Your task
All of the entries below need repeating exactly, apart from their images.

Data under study
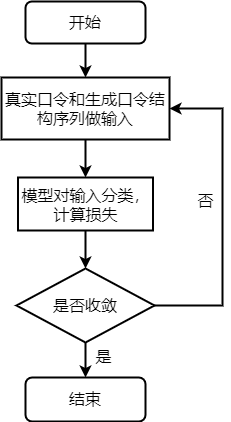
The draw.io diagram seqgan-dis.drawio.png in lakomi/pictures, before a commit. Source tidied: cells renumbered, new cells last; positions are measured from the earlier drawing's top-left corner, leaving out a move shared by most shapes.
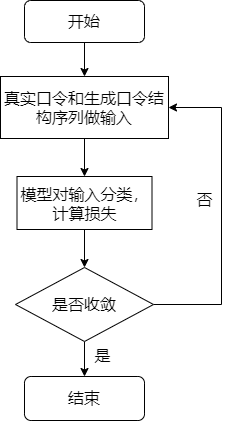
After the commit.

Diff of the diagram source:
```diff
@@ -2,25 +2,25 @@
   <root>
     <mxCell id="0" />
     <mxCell id="1" parent="0" />
-    <mxCell id="2" style="edgeStyle=orthogonalEdgeStyle;rounded=0;jettySize=auto;html=1;exitX=0.5;exitY=1;exitDx=0;exitDy=0;fontSize=16;strokeWidth=2;" parent="1" edge="1" source="3" target="5">
+    <mxCell id="2" style="edgeStyle=orthogonalEdgeStyle;rounded=0;jettySize=auto;html=1;exitX=0.5;exitY=1;exitDx=0;exitDy=0;fontSize=16;strokeWidth=1;" parent="1" edge="1" source="3" target="5">
       <mxGeometry relative="1" as="geometry" />
     </mxCell>
-    <mxCell id="3" value="真实口令和生成口令结构序列做输入" style="rounded=0;whiteSpace=wrap;html=1;fontSize=16;strokeWidth=2;" parent="1" vertex="1">
+    <mxCell id="3" value="真实口令和生成口令结构序列做输入" style="rounded=0;whiteSpace=wrap;html=1;fontSize=16;strokeWidth=1;" parent="1" vertex="1">
       <mxGeometry y="76" width="168" height="62" as="geometry" />
     </mxCell>
-    <mxCell id="4" style="edgeStyle=orthogonalEdgeStyle;rounded=0;jettySize=auto;html=1;exitX=0.5;exitY=1;exitDx=0;exitDy=0;entryX=0.5;entryY=0;entryDx=0;entryDy=0;entryPerimeter=0;fontSize=16;strokeWidth=2;" parent="1" edge="1" source="5" target="10">
+    <mxCell id="4" style="edgeStyle=orthogonalEdgeStyle;rounded=0;jettySize=auto;html=1;exitX=0.5;exitY=1;exitDx=0;exitDy=0;entryX=0.5;entryY=0;entryDx=0;entryDy=0;entryPerimeter=0;fontSize=16;strokeWidth=1;" parent="1" edge="1" source="5" target="10">
       <mxGeometry relative="1" as="geometry" />
     </mxCell>
-    <mxCell id="5" value="模型对输入分类，计算损失" style="rounded=0;whiteSpace=wrap;html=1;fontSize=16;strokeWidth=2;" parent="1" vertex="1">
+    <mxCell id="5" value="模型对输入分类，计算损失" style="rounded=0;whiteSpace=wrap;html=1;fontSize=16;strokeWidth=1;" parent="1" vertex="1">
       <mxGeometry x="16.5" y="176" width="135" height="53" as="geometry" />
     </mxCell>
-    <mxCell id="6" style="edgeStyle=orthogonalEdgeStyle;rounded=0;jettySize=auto;html=1;exitX=0.5;exitY=1;exitDx=0;exitDy=0;fontSize=16;strokeWidth=2;" parent="1" edge="1" source="7" target="3">
+    <mxCell id="6" style="edgeStyle=orthogonalEdgeStyle;rounded=0;jettySize=auto;html=1;exitX=0.5;exitY=1;exitDx=0;exitDy=0;fontSize=16;strokeWidth=1;" parent="1" edge="1" source="7" target="3">
       <mxGeometry relative="1" as="geometry" />
     </mxCell>
-    <mxCell id="7" value="开始" style="rounded=1;whiteSpace=wrap;html=1;fontSize=16;strokeWidth=2;" parent="1" vertex="1">
+    <mxCell id="7" value="开始" style="rounded=1;whiteSpace=wrap;html=1;fontSize=16;strokeWidth=1;" parent="1" vertex="1">
       <mxGeometry x="24" width="120" height="42" as="geometry" />
     </mxCell>
-    <mxCell id="8" style="edgeStyle=orthogonalEdgeStyle;rounded=0;jettySize=auto;html=1;exitX=1;exitY=0.5;exitDx=0;exitDy=0;exitPerimeter=0;entryX=1;entryY=0.5;entryDx=0;entryDy=0;fontSize=16;strokeWidth=2;" parent="1" edge="1" source="10" target="3">
+    <mxCell id="8" style="edgeStyle=orthogonalEdgeStyle;rounded=0;jettySize=auto;html=1;exitX=1;exitY=0.5;exitDx=0;exitDy=0;exitPerimeter=0;entryX=1;entryY=0.5;entryDx=0;entryDy=0;fontSize=16;strokeWidth=1;" parent="1" edge="1" source="10" target="3">
       <mxGeometry relative="1" as="geometry">
         <Array as="points">
           <mxPoint x="221" y="304" />
@@ -28,19 +28,19 @@
         </Array>
       </mxGeometry>
     </mxCell>
-    <mxCell id="9" style="edgeStyle=orthogonalEdgeStyle;rounded=0;jettySize=auto;html=1;exitX=0.5;exitY=1;exitDx=0;exitDy=0;exitPerimeter=0;strokeWidth=2;" parent="1" edge="1" source="10" target="13">
+    <mxCell id="9" style="edgeStyle=orthogonalEdgeStyle;rounded=0;jettySize=auto;html=1;exitX=0.5;exitY=1;exitDx=0;exitDy=0;exitPerimeter=0;strokeWidth=1;" parent="1" edge="1" source="10" target="13">
       <mxGeometry relative="1" as="geometry" />
     </mxCell>
-    <mxCell id="10" value="是否收敛" style="strokeWidth=2;html=1;shape=mxgraph.flowchart.decision;whiteSpace=wrap;fontSize=16;" parent="1" vertex="1">
+    <mxCell id="10" value="是否收敛" style="strokeWidth=1;html=1;shape=mxgraph.flowchart.decision;whiteSpace=wrap;fontSize=16;" parent="1" vertex="1">
       <mxGeometry x="15" y="267" width="138" height="74" as="geometry" />
     </mxCell>
-    <mxCell id="11" value="是" style="text;html=1;align=center;verticalAlign=middle;strokeColor=none;fillColor=none;fontSize=16;strokeWidth=2;" parent="1" vertex="1">
+    <mxCell id="11" value="是" style="text;html=1;align=center;verticalAlign=middle;strokeColor=none;fillColor=none;fontSize=16;strokeWidth=1;" parent="1" vertex="1">
       <mxGeometry x="89" y="343" width="26" height="23" as="geometry" />
     </mxCell>
-    <mxCell id="12" value="否" style="text;html=1;align=center;verticalAlign=middle;strokeColor=none;fillColor=none;fontSize=16;strokeWidth=2;" parent="1" vertex="1">
+    <mxCell id="12" value="否" style="text;html=1;align=center;verticalAlign=middle;strokeColor=none;fillColor=none;fontSize=16;strokeWidth=1;" parent="1" vertex="1">
       <mxGeometry x="191" y="187" width="26" height="23" as="geometry" />
     </mxCell>
-    <mxCell id="13" value="结束" style="rounded=1;whiteSpace=wrap;html=1;fontSize=16;strokeWidth=2;" parent="1" vertex="1">
+    <mxCell id="13" value="结束" style="rounded=1;whiteSpace=wrap;html=1;fontSize=16;strokeWidth=1;" parent="1" vertex="1">
       <mxGeometry x="24" y="376" width="120" height="44" as="geometry" />
     </mxCell>
   </root>
```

Response for this exercise
The draw.io diagram seqgan-dis.drawio.png in lakomi/pictures, before a commit. Source tidied: cells renumbered, new cells last; positions are measured from the earlier drawing's top-left corner, leaving out a move shared by most shapes.
After the commit.

Diff of the diagram source:
```diff
@@ -2,25 +2,25 @@
   <root>
     <mxCell id="0" />
     <mxCell id="1" parent="0" />
-    <mxCell id="2" style="edgeStyle=orthogonalEdgeStyle;rounded=0;jettySize=auto;html=1;exitX=0.5;exitY=1;exitDx=0;exitDy=0;fontSize=16;strokeWidth=2;" parent="1" edge="1" source="3" target="5">
+    <mxCell id="2" style="edgeStyle=orthogonalEdgeStyle;rounded=0;jettySize=auto;html=1;exitX=0.5;exitY=1;exitDx=0;exitDy=0;fontSize=16;strokeWidth=1;" parent="1" edge="1" source="3" target="5">
       <mxGeometry relative="1" as="geometry" />
     </mxCell>
-    <mxCell id="3" value="真实口令和生成口令结构序列做输入" style="rounded=0;whiteSpace=wrap;html=1;fontSize=16;strokeWidth=2;" parent="1" vertex="1">
+    <mxCell id="3" value="真实口令和生成口令结构序列做输入" style="rounded=0;whiteSpace=wrap;html=1;fontSize=16;strokeWidth=1;" parent="1" vertex="1">
       <mxGeometry y="76" width="168" height="62" as="geometry" />
     </mxCell>
-    <mxCell id="4" style="edgeStyle=orthogonalEdgeStyle;rounded=0;jettySize=auto;html=1;exitX=0.5;exitY=1;exitDx=0;exitDy=0;entryX=0.5;entryY=0;entryDx=0;entryDy=0;entryPerimeter=0;fontSize=16;strokeWidth=2;" parent="1" edge="1" source="5" target="10">
+    <mxCell id="4" style="edgeStyle=orthogonalEdgeStyle;rounded=0;jettySize=auto;html=1;exitX=0.5;exitY=1;exitDx=0;exitDy=0;entryX=0.5;entryY=0;entryDx=0;entryDy=0;entryPerimeter=0;fontSize=16;strokeWidth=1;" parent="1" edge="1" source="5" target="10">
       <mxGeometry relative="1" as="geometry" />
     </mxCell>
-    <mxCell id="5" value="模型对输入分类，计算损失" style="rounded=0;whiteSpace=wrap;html=1;fontSize=16;strokeWidth=2;" parent="1" vertex="1">
+    <mxCell id="5" value="模型对输入分类，计算损失" style="rounded=0;whiteSpace=wrap;html=1;fontSize=16;strokeWidth=1;" parent="1" vertex="1">
       <mxGeometry x="16.5" y="176" width="135" height="53" as="geometry" />
     </mxCell>
-    <mxCell id="6" style="edgeStyle=orthogonalEdgeStyle;rounded=0;jettySize=auto;html=1;exitX=0.5;exitY=1;exitDx=0;exitDy=0;fontSize=16;strokeWidth=2;" parent="1" edge="1" source="7" target="3">
+    <mxCell id="6" style="edgeStyle=orthogonalEdgeStyle;rounded=0;jettySize=auto;html=1;exitX=0.5;exitY=1;exitDx=0;exitDy=0;fontSize=16;strokeWidth=1;" parent="1" edge="1" source="7" target="3">
       <mxGeometry relative="1" as="geometry" />
     </mxCell>
-    <mxCell id="7" value="开始" style="rounded=1;whiteSpace=wrap;html=1;fontSize=16;strokeWidth=2;" parent="1" vertex="1">
+    <mxCell id="7" value="开始" style="rounded=1;whiteSpace=wrap;html=1;fontSize=16;strokeWidth=1;" parent="1" vertex="1">
       <mxGeometry x="24" width="120" height="42" as="geometry" />
     </mxCell>
-    <mxCell id="8" style="edgeStyle=orthogonalEdgeStyle;rounded=0;jettySize=auto;html=1;exitX=1;exitY=0.5;exitDx=0;exitDy=0;exitPerimeter=0;entryX=1;entryY=0.5;entryDx=0;entryDy=0;fontSize=16;strokeWidth=2;" parent="1" edge="1" source="10" target="3">
+    <mxCell id="8" style="edgeStyle=orthogonalEdgeStyle;rounded=0;jettySize=auto;html=1;exitX=1;exitY=0.5;exitDx=0;exitDy=0;exitPerimeter=0;entryX=1;entryY=0.5;entryDx=0;entryDy=0;fontSize=16;strokeWidth=1;" parent="1" edge="1" source="10" target="3">
       <mxGeometry relative="1" as="geometry">
         <Array as="points">
           <mxPoint x="221" y="304" />
@@ -28,19 +28,19 @@
         </Array>
       </mxGeometry>
     </mxCell>
-    <mxCell id="9" style="edgeStyle=orthogonalEdgeStyle;rounded=0;jettySize=auto;html=1;exitX=0.5;exitY=1;exitDx=0;exitDy=0;exitPerimeter=0;strokeWidth=2;" parent="1" edge="1" source="10" target="13">
+    <mxCell id="9" style="edgeStyle=orthogonalEdgeStyle;rounded=0;jettySize=auto;html=1;exitX=0.5;exitY=1;exitDx=0;exitDy=0;exitPerimeter=0;strokeWidth=1;" parent="1" edge="1" source="10" target="13">
       <mxGeometry relative="1" as="geometry" />
     </mxCell>
-    <mxCell id="10" value="是否收敛" style="strokeWidth=2;html=1;shape=mxgraph.flowchart.decision;whiteSpace=wrap;fontSize=16;" parent="1" vertex="1">
+    <mxCell id="10" value="是否收敛" style="strokeWidth=1;html=1;shape=mxgraph.flowchart.decision;whiteSpace=wrap;fontSize=16;" parent="1" vertex="1">
       <mxGeometry x="15" y="267" width="138" height="74" as="geometry" />
     </mxCell>
-    <mxCell id="11" value="是" style="text;html=1;align=center;verticalAlign=middle;strokeColor=none;fillColor=none;fontSize=16;strokeWidth=2;" parent="1" vertex="1">
+    <mxCell id="11" value="是" style="text;html=1;align=center;verticalAlign=middle;strokeColor=none;fillColor=none;fontSize=16;strokeWidth=1;" parent="1" vertex="1">
       <mxGeometry x="89" y="343" width="26" height="23" as="geometry" />
     </mxCell>
-    <mxCell id="12" value="否" style="text;html=1;align=center;verticalAlign=middle;strokeColor=none;fillColor=none;fontSize=16;strokeWidth=2;" parent="1" vertex="1">
+    <mxCell id="12" value="否" style="text;html=1;align=center;verticalAlign=middle;strokeColor=none;fillColor=none;fontSize=16;strokeWidth=1;" parent="1" vertex="1">
       <mxGeometry x="191" y="187" width="26" height="23" as="geometry" />
     </mxCell>
-    <mxCell id="13" value="结束" style="rounded=1;whiteSpace=wrap;html=1;fontSize=16;strokeWidth=2;" parent="1" vertex="1">
+    <mxCell id="13" value="结束" style="rounded=1;whiteSpace=wrap;html=1;fontSize=16;strokeWidth=1;" parent="1" vertex="1">
       <mxGeometry x="24" y="376" width="120" height="44" as="geometry" />
     </mxCell>
   </root>
```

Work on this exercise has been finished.